Proportionality · And here’s where Paul really goes off the rails. Search forward for “applies proportionately”, and you encounter this astounding assertion:
This argument applies proportionately. It’s not just that if you eliminate economic inequality, you get no startups. To the extent you reduce economic inequality, you decrease the number of startups.  Increase taxes, and willingness to take risks decreases in proportion.
Oh, really? There’s a smooth mathematical relationship extending off to infinity in both directions? That’s what “proportionately” means, last math course I took. Let’s grant that economic inequality is a useful driver to creativity, hard work, and the creation of wealth that everyone gets to share in. But let’s not kid ourselves that this—or really much of anything in the social sciences—looks like a smooth O(N) curve.
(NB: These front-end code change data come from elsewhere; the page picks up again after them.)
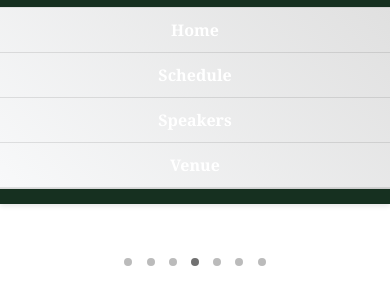
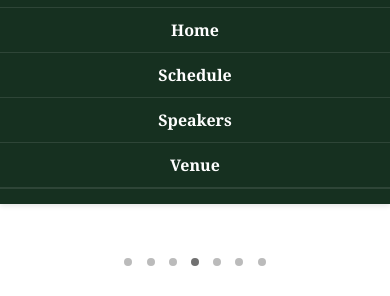
Before and after one commit to PurpleMariposa/BSCS-TOUR-2024, a plain HTML site: page index.html in a window 390 px wide. Both pictures are taken after a click on the button "Toggle navigation". Shown: the part 60-356 px from the top of the page. Drawn offline with nearby package versions, Linux system fonts and the light colour scheme.

Commit message:
Update custom.css

```diff
--- a/assets/css/custom.css
+++ b/assets/css/custom.css
@@ -42,9 +42,8 @@
     }
 
     .navbar-collapse {
-        background-color: #f8f9fa;
-        border-top: 1px solid rgba(0,0,0,0.1);
-        border-bottom: 1px solid rgba(0,0,0,0.1);
+        border-top: 1px solid rgba(255, 254, 254, 0.1);
+        border-bottom: 1px solid rgba(255, 254, 254, 0.1);
         margin-top: 10px;
     }
 
@@ -54,14 +53,13 @@
     }
 
     .nav-item {
-        border-bottom: 1px solid rgba(0,0,0,0.1);
+        border-bottom: 1px solid rgba(255, 254, 254, 0.1);
     }
 
     .navbar-collapse {
         position: relative;
         top: 0;
         left: 0;
-        background: linear-gradient(45deg, #f8f9fa, #e0e0e0);
         width: 100%;
         text-align: center;
     }
```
Yeah, give people a chance to get ahead and they will. But if they already have a Lexus and a 2-story lodge in Aspen, will the chance at a Maybach and a 3-story lodge really drive them to go through all the startup bullshit again? Well, yes, it will; but only for those people who live for that startup adrenaline and for doing deals; but those people would be doing it anyhow, because that’s the kind of people they are.
Call me old-fashioned, but here in Vancouver the streets are stuffed (on the pavement) with Mercedes and BMWs and Porsches and, and on the sidewalk, there are street people begging for their bread, and kids dropping out of high school to take care of their siblings because their parents aren’t making it.
I want to help those people on the sidewalk, and if a bit more progressive taxation will help, that’s OK by me. What we don’t need is pseudoquantitative assertions that can be used by the Dubyas of the world to justify slashing taxes on the the top 1%, and then doing it again and again. People aren’t that simple, which means that politics isn’t either.
[Disclosure: I’ve also tried pretty hard to get rich, and not done as well as Paul Graham, but OK.]